» **WHAT YOU WILL DO**
Go through the records below and show every line with the string "Amon".

» **Edit tracking data**
┌──
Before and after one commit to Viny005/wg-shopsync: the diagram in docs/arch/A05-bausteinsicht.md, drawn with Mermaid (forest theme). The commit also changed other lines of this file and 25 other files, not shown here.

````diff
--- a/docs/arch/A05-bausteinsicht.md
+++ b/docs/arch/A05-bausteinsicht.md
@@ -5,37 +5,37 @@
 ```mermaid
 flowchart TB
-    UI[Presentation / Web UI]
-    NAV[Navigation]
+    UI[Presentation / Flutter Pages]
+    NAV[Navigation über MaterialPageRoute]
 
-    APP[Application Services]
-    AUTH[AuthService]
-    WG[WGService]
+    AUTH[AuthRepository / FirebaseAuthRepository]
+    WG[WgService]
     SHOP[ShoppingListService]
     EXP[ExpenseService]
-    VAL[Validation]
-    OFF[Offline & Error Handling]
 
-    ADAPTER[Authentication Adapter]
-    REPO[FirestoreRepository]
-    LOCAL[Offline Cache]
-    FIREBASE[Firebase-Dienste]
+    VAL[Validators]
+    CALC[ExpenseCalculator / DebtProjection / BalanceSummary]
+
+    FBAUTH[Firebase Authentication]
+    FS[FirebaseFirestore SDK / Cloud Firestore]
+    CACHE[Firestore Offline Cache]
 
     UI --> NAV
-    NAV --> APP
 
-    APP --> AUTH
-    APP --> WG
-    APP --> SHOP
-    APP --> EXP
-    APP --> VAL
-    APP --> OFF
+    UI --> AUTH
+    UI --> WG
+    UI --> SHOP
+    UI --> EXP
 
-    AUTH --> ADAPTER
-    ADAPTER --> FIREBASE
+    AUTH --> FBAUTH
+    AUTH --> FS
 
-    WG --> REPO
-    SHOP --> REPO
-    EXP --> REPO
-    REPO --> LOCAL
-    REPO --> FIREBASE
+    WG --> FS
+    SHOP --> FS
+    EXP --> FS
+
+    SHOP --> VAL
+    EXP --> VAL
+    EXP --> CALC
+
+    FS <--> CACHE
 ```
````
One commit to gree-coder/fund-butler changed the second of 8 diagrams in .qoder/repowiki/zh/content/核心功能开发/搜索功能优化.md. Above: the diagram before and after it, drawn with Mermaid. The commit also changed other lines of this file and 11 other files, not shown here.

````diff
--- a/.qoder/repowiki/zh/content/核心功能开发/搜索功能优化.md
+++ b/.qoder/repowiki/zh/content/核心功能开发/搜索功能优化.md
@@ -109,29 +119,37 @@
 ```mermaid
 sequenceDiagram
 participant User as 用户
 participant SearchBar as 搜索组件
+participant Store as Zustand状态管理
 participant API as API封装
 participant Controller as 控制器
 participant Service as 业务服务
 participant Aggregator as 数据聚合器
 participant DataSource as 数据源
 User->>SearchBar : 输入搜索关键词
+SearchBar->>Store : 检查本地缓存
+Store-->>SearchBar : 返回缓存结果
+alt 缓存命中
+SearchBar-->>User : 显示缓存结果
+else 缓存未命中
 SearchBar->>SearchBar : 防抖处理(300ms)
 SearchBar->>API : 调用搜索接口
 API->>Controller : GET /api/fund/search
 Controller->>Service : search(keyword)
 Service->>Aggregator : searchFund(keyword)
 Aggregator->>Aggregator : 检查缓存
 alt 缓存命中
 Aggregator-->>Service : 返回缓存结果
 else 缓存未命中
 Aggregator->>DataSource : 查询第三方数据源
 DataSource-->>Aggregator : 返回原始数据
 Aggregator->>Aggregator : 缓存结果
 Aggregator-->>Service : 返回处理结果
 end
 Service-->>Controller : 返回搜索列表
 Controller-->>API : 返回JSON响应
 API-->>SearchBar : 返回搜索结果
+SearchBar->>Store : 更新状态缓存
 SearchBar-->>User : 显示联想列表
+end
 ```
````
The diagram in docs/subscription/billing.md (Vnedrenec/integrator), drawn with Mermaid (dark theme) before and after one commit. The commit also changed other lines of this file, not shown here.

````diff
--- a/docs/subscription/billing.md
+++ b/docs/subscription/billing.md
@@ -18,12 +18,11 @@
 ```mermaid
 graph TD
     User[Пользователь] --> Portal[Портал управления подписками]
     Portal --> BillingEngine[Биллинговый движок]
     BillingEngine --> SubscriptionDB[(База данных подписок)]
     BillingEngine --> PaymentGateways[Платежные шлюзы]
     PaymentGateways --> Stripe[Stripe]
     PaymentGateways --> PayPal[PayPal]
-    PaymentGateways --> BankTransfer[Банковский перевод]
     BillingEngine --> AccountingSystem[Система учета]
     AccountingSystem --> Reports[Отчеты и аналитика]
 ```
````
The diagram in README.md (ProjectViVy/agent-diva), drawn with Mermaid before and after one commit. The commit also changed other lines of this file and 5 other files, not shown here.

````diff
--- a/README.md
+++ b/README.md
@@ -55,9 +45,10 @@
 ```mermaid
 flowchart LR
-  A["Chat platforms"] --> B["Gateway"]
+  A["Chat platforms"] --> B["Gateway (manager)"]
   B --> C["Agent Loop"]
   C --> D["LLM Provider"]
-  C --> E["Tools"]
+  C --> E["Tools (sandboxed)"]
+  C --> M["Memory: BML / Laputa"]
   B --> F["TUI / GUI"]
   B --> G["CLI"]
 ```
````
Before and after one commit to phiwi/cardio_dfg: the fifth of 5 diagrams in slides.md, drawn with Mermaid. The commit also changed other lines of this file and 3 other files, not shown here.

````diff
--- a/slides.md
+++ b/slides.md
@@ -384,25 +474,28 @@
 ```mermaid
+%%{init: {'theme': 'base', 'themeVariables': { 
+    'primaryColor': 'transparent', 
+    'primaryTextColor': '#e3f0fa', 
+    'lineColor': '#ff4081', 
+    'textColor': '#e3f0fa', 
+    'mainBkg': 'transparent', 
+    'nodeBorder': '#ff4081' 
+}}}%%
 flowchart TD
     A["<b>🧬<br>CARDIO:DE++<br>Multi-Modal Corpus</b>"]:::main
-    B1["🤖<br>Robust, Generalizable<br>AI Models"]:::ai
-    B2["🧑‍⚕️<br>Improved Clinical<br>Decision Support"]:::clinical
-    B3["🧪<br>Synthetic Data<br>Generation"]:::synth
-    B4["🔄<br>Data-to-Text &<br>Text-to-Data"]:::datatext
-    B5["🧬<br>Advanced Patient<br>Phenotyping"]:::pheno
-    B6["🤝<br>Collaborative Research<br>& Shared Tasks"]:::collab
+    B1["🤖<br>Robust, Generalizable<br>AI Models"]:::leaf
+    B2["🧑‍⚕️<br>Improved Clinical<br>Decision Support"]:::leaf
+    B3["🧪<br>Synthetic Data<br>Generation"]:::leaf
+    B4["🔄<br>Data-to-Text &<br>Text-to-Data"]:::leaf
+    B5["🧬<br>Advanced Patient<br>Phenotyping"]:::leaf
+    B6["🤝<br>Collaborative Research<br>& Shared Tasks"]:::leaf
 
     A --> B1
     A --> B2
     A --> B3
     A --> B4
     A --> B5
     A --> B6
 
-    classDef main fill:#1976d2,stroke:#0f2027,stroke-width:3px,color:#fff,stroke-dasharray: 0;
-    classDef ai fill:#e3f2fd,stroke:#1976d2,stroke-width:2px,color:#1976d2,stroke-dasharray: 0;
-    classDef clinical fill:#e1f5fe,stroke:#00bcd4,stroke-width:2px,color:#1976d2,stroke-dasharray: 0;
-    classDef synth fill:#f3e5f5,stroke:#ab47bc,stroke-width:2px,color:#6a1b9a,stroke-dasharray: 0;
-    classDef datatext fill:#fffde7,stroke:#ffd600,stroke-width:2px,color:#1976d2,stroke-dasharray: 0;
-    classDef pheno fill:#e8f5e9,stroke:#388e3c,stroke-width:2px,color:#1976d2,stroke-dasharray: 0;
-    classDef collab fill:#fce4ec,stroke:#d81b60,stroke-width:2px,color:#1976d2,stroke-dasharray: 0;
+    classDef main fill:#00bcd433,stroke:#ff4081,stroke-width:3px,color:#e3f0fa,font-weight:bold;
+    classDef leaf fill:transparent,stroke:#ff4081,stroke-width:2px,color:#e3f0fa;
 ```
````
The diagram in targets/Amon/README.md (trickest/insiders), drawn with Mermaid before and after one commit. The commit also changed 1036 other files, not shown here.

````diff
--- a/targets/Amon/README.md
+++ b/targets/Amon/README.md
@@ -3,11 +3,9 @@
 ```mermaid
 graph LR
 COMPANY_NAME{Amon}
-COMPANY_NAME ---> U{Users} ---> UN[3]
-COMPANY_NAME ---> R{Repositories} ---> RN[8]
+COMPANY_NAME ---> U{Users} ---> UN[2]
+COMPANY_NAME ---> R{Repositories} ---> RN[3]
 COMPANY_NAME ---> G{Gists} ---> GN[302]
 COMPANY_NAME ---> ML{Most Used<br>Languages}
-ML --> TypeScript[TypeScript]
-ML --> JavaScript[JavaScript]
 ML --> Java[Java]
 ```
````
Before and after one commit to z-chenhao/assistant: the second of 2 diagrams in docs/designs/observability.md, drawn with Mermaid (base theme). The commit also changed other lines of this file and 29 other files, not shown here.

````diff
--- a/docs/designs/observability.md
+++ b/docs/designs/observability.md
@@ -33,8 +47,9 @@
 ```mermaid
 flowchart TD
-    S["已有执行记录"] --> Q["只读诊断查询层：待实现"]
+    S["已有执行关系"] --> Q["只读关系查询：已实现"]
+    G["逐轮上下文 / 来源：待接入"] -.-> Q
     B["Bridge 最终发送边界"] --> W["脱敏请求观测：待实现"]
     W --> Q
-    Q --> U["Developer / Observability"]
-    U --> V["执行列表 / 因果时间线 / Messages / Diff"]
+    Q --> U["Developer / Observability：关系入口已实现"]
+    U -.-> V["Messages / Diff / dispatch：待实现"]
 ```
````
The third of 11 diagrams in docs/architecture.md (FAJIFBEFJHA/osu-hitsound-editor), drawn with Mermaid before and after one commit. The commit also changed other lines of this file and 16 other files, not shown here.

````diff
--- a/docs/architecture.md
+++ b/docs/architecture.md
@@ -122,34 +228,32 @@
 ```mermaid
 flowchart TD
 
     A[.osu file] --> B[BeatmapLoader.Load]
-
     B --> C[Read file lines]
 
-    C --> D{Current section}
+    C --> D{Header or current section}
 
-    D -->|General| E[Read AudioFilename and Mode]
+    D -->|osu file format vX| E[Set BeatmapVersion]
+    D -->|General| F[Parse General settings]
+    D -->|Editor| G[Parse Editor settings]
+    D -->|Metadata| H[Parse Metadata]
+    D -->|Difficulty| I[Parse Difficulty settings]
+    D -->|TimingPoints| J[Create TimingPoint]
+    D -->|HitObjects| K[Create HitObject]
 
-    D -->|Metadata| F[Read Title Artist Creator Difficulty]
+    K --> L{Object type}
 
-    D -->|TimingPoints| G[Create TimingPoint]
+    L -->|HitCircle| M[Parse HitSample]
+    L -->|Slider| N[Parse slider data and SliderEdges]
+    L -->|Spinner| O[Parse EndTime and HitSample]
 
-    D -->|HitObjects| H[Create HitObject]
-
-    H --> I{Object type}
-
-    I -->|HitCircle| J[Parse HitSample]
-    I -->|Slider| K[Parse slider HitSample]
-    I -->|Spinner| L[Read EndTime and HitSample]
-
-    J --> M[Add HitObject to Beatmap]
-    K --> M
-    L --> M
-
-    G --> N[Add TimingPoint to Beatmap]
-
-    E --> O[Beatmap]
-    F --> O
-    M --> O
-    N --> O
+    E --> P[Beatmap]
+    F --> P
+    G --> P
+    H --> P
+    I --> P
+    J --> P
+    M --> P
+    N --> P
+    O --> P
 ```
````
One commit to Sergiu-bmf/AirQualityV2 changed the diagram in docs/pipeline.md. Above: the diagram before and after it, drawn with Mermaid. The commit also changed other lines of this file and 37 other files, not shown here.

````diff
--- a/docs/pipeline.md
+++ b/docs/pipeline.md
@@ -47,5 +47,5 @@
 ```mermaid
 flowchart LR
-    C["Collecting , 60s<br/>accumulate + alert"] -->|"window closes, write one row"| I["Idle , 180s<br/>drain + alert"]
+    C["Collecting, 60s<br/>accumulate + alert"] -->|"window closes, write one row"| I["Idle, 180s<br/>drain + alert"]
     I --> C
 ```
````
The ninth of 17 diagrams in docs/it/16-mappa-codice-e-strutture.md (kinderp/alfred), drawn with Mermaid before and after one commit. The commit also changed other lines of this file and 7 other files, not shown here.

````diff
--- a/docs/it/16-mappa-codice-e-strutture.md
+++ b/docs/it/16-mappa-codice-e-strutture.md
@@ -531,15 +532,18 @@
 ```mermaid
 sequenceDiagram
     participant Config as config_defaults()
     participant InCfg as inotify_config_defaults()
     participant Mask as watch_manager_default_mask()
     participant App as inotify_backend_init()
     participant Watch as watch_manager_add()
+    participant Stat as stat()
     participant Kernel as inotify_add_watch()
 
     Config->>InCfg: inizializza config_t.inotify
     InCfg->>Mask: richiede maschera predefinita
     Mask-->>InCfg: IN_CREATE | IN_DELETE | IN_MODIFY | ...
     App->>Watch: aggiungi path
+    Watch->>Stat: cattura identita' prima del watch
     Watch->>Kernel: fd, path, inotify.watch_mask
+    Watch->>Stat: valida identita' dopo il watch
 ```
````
└──
» **RESULT**
The diagram in targets/Amon/README.md (trickest/insiders), drawn with Mermaid before and after one commit. The commit also changed 1036 other files, not shown here.
--- a/targets/Amon/README.md
+++ b/targets/Amon/README.md
 COMPANY_NAME{Amon}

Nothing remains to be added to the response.